Virginia parents of students with disabilities need to know that they have important parental consent rights as they proceed through the special education process.
The Individuals with Disabilities Education Act (IDEA), the law governing Individual Education Programs (IEPs) is a federal law. Its requirements apply regardless of the state in which a student lives and attends school. At the same time, the IDEA also grants states the authority to enact regulations that provide additional rights to students with disabilities and their parents above and beyond what is required. So, there are some differences in how the IDEA applies state by state.
Virginia’s special education regulations provide parental consent rights that exceed those in the federal law. In informal terms, Virginia is known as a “consent state.” Living in a consent state impacts the IEP process in important ways.
Virginia Parental Consent Rights
Under Virginia regulations, a school division is required to obtain parental consent before a school division can:
- Conduct an initial evaluation of a student to determine eligibility for special education
- Provide special education and related services to a student for the first time
- Reevaluate a student for continued special education eligibility
- Make changes to the identification of a student’s disability
- Make changes to a student’s IEP
- Make changes to a student’s eligibility for special education and related services, including terminating special education and related services (except when the student graduates).

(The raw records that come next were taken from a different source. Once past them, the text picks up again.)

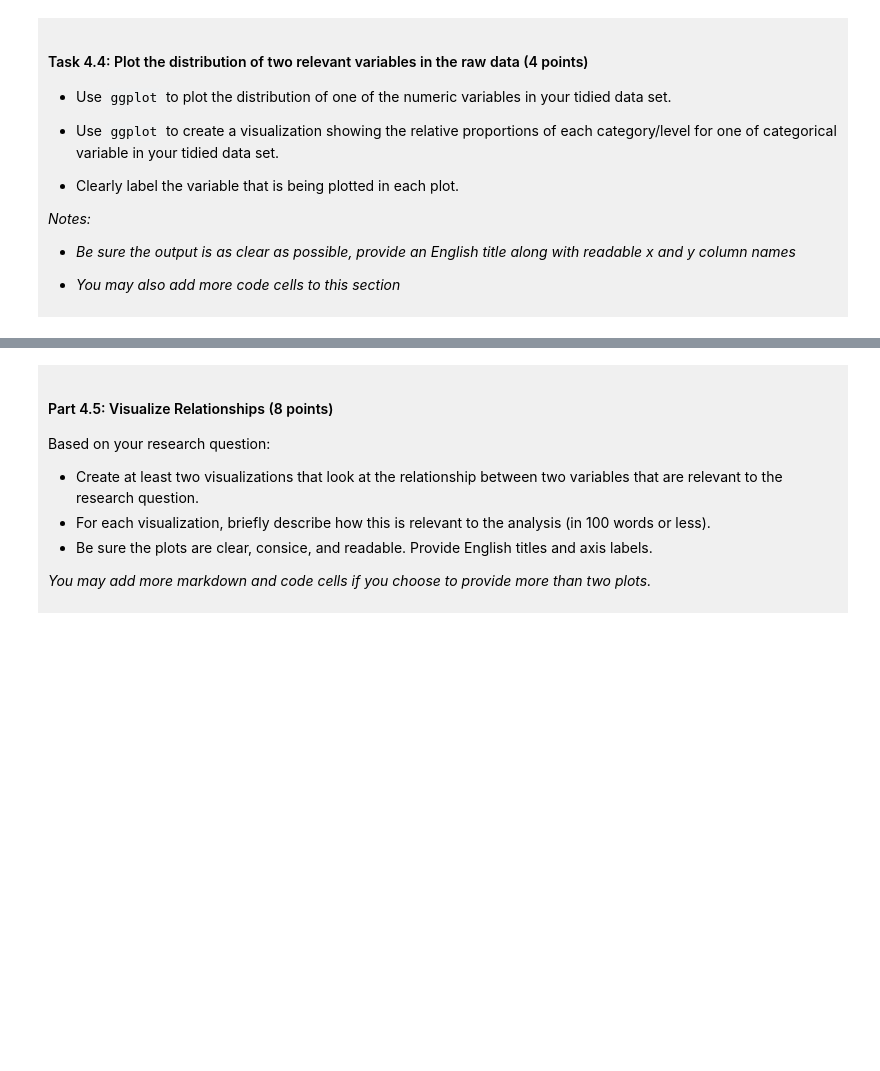
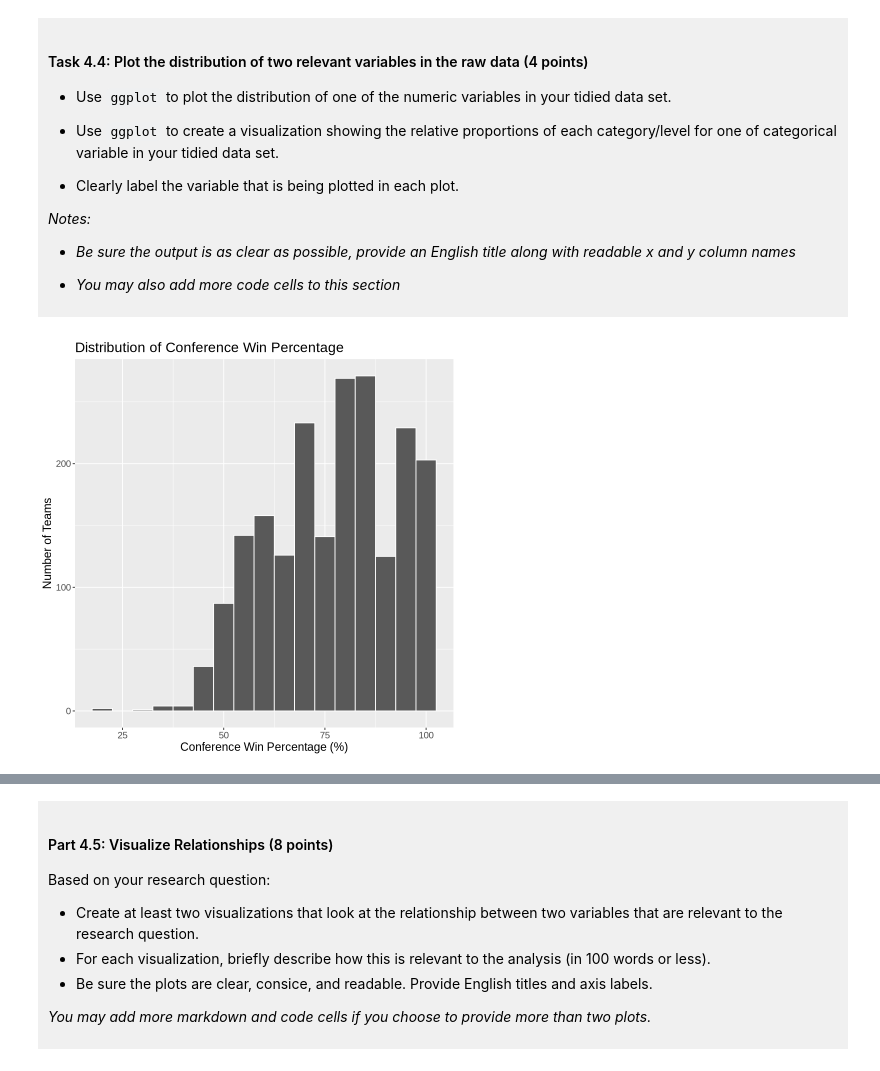
Before and after one commit to ngholipo/dsci-100-project-niki-gholipour, a Jupyter notebook: dsci-100-project-notebook.ipynb, the cells around one changed output, grey strips where cells are left out. Cells and saved outputs as stored; diff of their text form; code cells hidden in the pictures; blank space fills up the shorter version.

Commit message:
Completed up to checkpoint C
Completed the summary statistics table, missing values table, mean by bid type, two distribution plots, two relationship plots, and wrote my analysis plan

```diff
--- a/dsci-100-project-notebook.ipynb
+++ b/dsci-100-project-notebook.ipynb
@@ -311,5 +361,13 @@ You will refine your research question (if needed) and produce a tidy data set.
 </div>
 # %%
 ### EDIT THIS CODE CELL FOR PLOT 1 ###
+# Plot 1: distribution of conference win percentage
+conf_wins_hist <- ggplot(tournament_tidy, aes(x = conf_wins_pct)) +
+    geom_histogram(binwidth = 5, color = "white") +
+    labs(title = "Distribution of Conference Win Percentage", x = "Conference Win Percentage (%)", y = "Number of Teams") +
+    theme(text = element_text(size = 14))
+conf_wins_hist
+# %% [output]
+[figure, added]
 # %%
 ### EDIT THIS CODE CELL FOR PLOT 2 ###
```
Also changed, not shown: parts of 10 cells of this notebook.
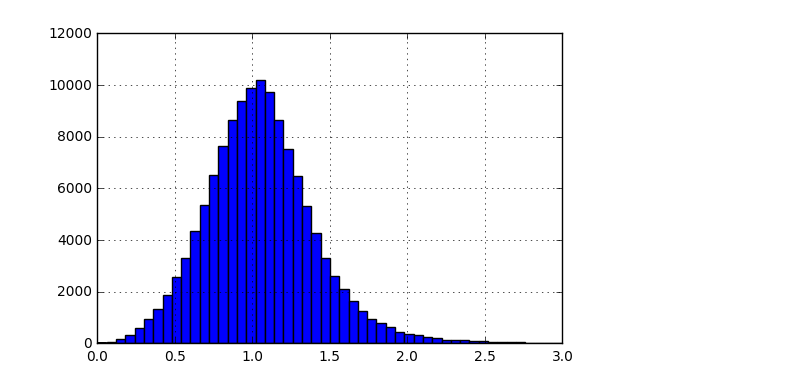
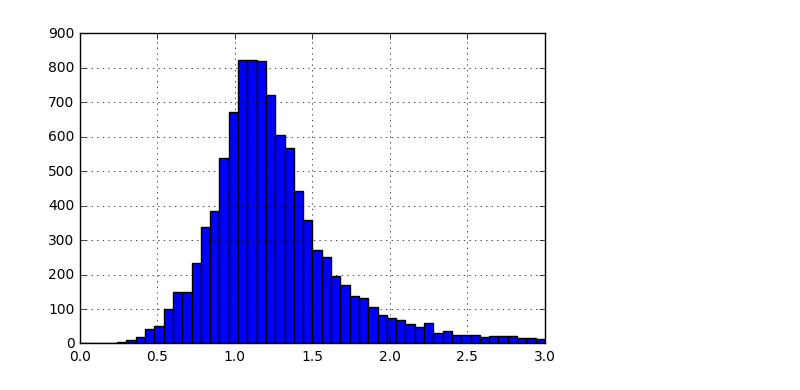
Before and after one commit to hernamesbarbara/r6stats, a Jupyter notebook: notebooks/Play Styles.ipynb, the cells around one changed output. Cells and saved outputs as stored; diff of their text form; code cells hidden in the pictures.

```diff
--- a/notebooks/Play Styles.ipynb
+++ b/notebooks/Play Styles.ipynb
@@ -9,7 +13,5 @@ pd.options.display.float_format = '{:.6f}'.format
 # %%
-df = pd.read_csv('../overall_stats_for_ps4.csv', index_col=0)
-df = df.drop(['stats.overall.playtime.secs', 'stats.overall.playtime.mins'], axis=1)
-df = df.fillna(0)
+df = pd.read_csv(infile, index_col=0, nrows=NROWS)
 print "{} rows".format(df.shape[0])
 print "{} columns".format(df.shape[1])
 # %% [output]
@@ -18,30 +19,0 @@ print "{} columns".format(df.shape[1])
-# %%
-df['stats.overall.points'] = df[['stats.overall.assists', 'stats.overall.kills']].sum(1)
-defensive_actions = [
-    'stats.overall.reinforcements_deployed',
-    'stats.overall.revives',
-    'stats.overall.barricades_built'
-]
-
-df['stats.overall.defensive_actions'] = df[defensive_actions].sum(1)
-df['stats.overall.engagements'] = df[['stats.overall.kills', 'stats.overall.deaths']].sum(1)
-# %%
-df['stats.normalized.accuracy'] = df['stats.overall.bullets_hit'] / df['stats.overall.bullets_fired']
-df['stats.normalized.points.perhour'] = df['stats.overall.points'] / df['stats.overall.playtime.hours']
-df['stats.normalized.deaths.perhour'] = df['stats.overall.deaths'] / df['stats.overall.playtime.hours']
-df['stats.normalized.kills.perhour'] = df['stats.overall.kills'] / df['stats.overall.playtime.hours']
-df['stats.normalized.wins.perhour'] = df['stats.overall.wins'] / df['stats.overall.playtime.hours']
-df['stats.normalized.losses.perhour'] = df['stats.overall.losses'] / df['stats.overall.playtime.hours']
-
-df['stats.normalized.defensive_actions.perhour'] = \
-    df['stats.overall.defensive_actions'] / df['stats.overall.playtime.hours']
-
-df['stats.normalized.points.perbullet_fired'] = \
-    df['stats.overall.points'] / df['stats.overall.bullets_fired']
-
-df['stats.normalized.aggression'] = df['stats.overall.points'] / df['stats.overall.engagements']
-df['stats.normalized.mobility'] = df['stats.overall.engagements'] / (df['stats.overall.steps_moved'].abs() / df['stats.overall.playtime.hours'])
-# %%
-df = df.fillna(0)
-df = df.rename(columns={"stats.overall.wlr": "stats.normalized.wlr", "stats.overall.kd": "stats.normalized.kd"})
-df = df.ix[:,df.columns.sort_values()]
@@ -96,8 +92,8 @@ plt.show()
 # %%
-df_gameplay['stats.normalized.kd'].hist(bins=50, range=(0,3))
+df_gameplay['stats.normalized.wlr'].hist(bins=50, range=(0,3))
 plt.show()
 # %% [output]
-[figure, old version]
+[figure, new version]
 # %%
 df_gameplay['stats.normalized.kills.perhour'].hist(bins=50, range=(0,30))
 plt.show()
```
Also changed, not shown: parts of 30 cells of this notebook, 8 other files.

When the parents and the school are not in agreement, parents need to understand their consent rights and how to utilize them for the benefit of their child. This can come up at various points in the special education process. For example, if a school wants to exit a child from special education but the parents disagree, the parents do not have to consent. Similarly, parents do not have to consent to the implementation of a school’s proposed IEP if they do not agree with it. In Virginia, parents can also provide partial consent to their child’s IEP.
How to Get More Information
These consent rights are often news to parents. But they are actually explained (along with many other important rights) in “Your Family’s Special Education Rights,” the Virginia Procedural Safeguards Notice from the Virginia Department of Education (VDOE). School divisions are required to provide this notice to families. Reading this document is a good start.
Virginia parents of students with disabilities can get more information and assistance regarding their consent rights (or other special education matters) by reaching out to VDOE’s Parent Ombudsman for Special Education, your school division’s Parent Resource Center, or the Virginia Parent Educational Advocacy Training Center (PEATC). Parents can also find a wealth of useful information on the VDOE Special Education website. These resources and many more are listed in the Resources for Families section of the Pizer Law website.